[WORK ORDER]:
Your task is to copy each line of the records that includes the string "quote".

_ _ _ _ _

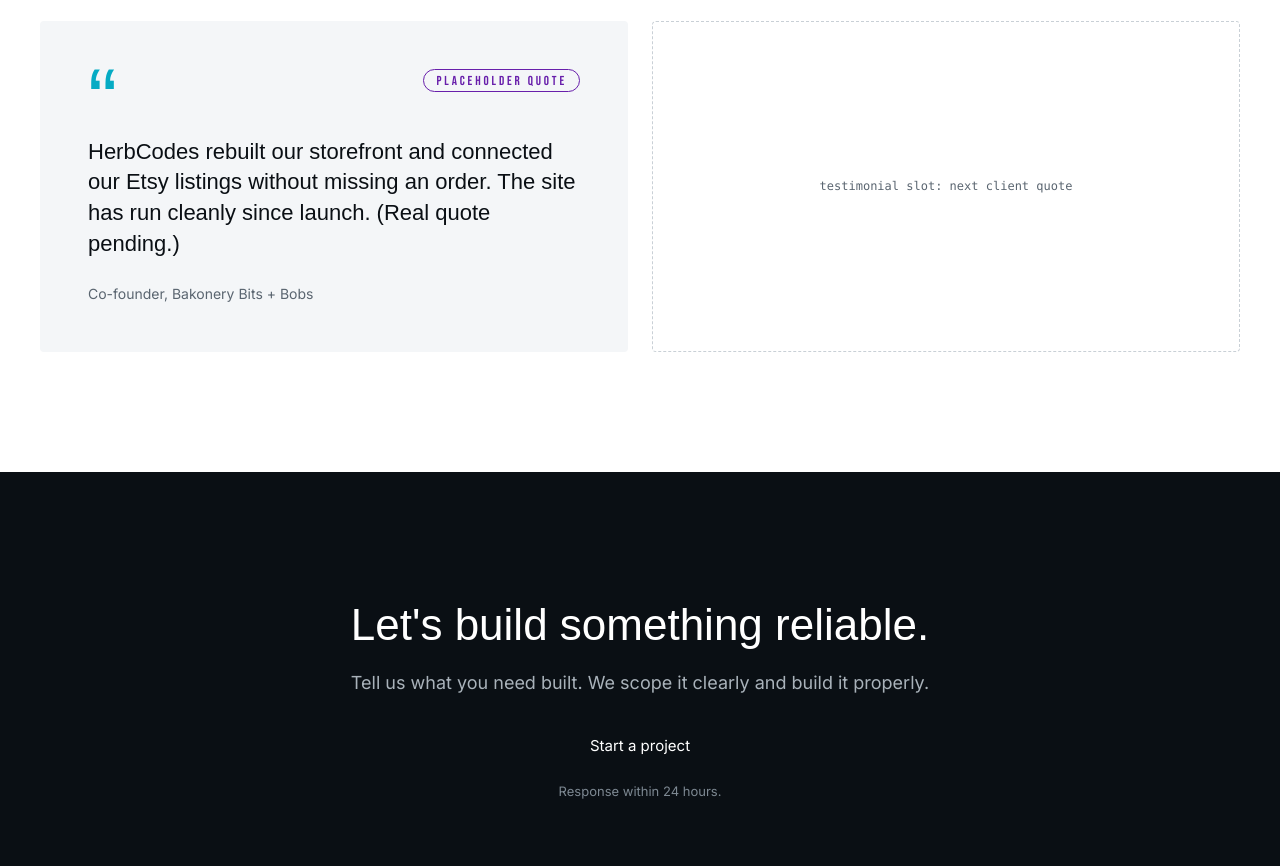
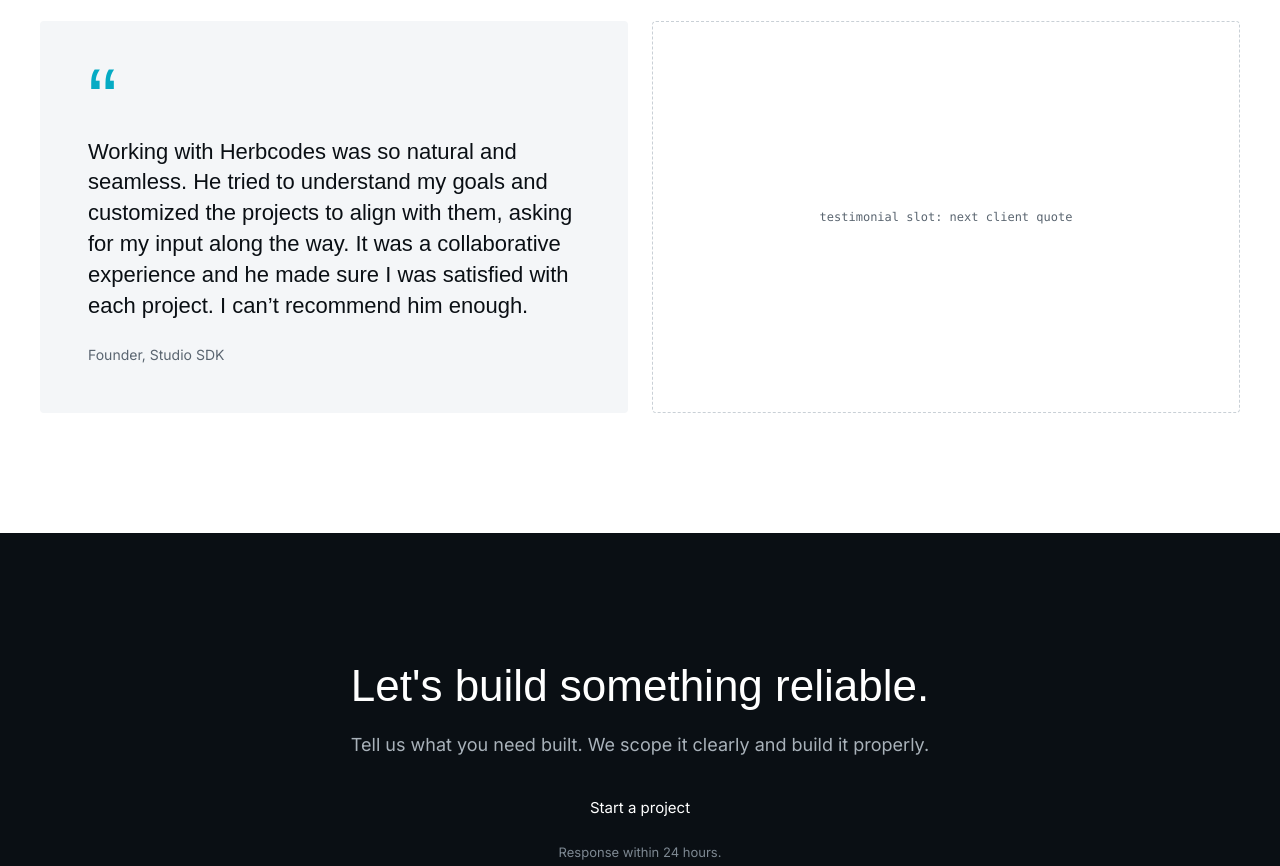
Before and after one commit to Obafemi00/portfolio, a Next.js app: page / in a window 1280 px wide. Shown: the part 4020-4886 px from the top of the page. Built offline with nearby package versions, Linux system fonts and the light colour scheme; a web font is replaced by a local one.

Commit message:
feat(testimonials): add approved testimonial from Sav (Studio SDK)

```diff
--- a/data/testimonials.ts
+++ b/data/testimonials.ts
@@ -11,6 +11,15 @@ export type Testimonial = {
 
 export const testimonials: Testimonial[] = [
   {
+    slug: 'sav-studio-sdk',
+    quote:
+      "Working with Herbcodes was so natural and seamless. He tried to understand my goals and customized the projects to align with them, asking for my input along the way. It was a collaborative experience and he made sure I was satisfied with each project. I can’t recommend him enough.",
+    author: 'Sav',
+    role: 'Founder',
+    company: 'Studio SDK',
+    approved: true,
+  },
+  {
     slug: 'bakonery',
     quote:
       'HerbCodes rebuilt our storefront and connected our Etsy listings without missing an order. The site has run cleanly since launch. (Real quote pending.)',
```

_ _ _ _ _

[ANSWER SECTION]:
+    quote:
     quote:
       'HerbCodes rebuilt our storefront and connected our Etsy listings without missing an order. The site has run cleanly since launch. (Real quote pending.)',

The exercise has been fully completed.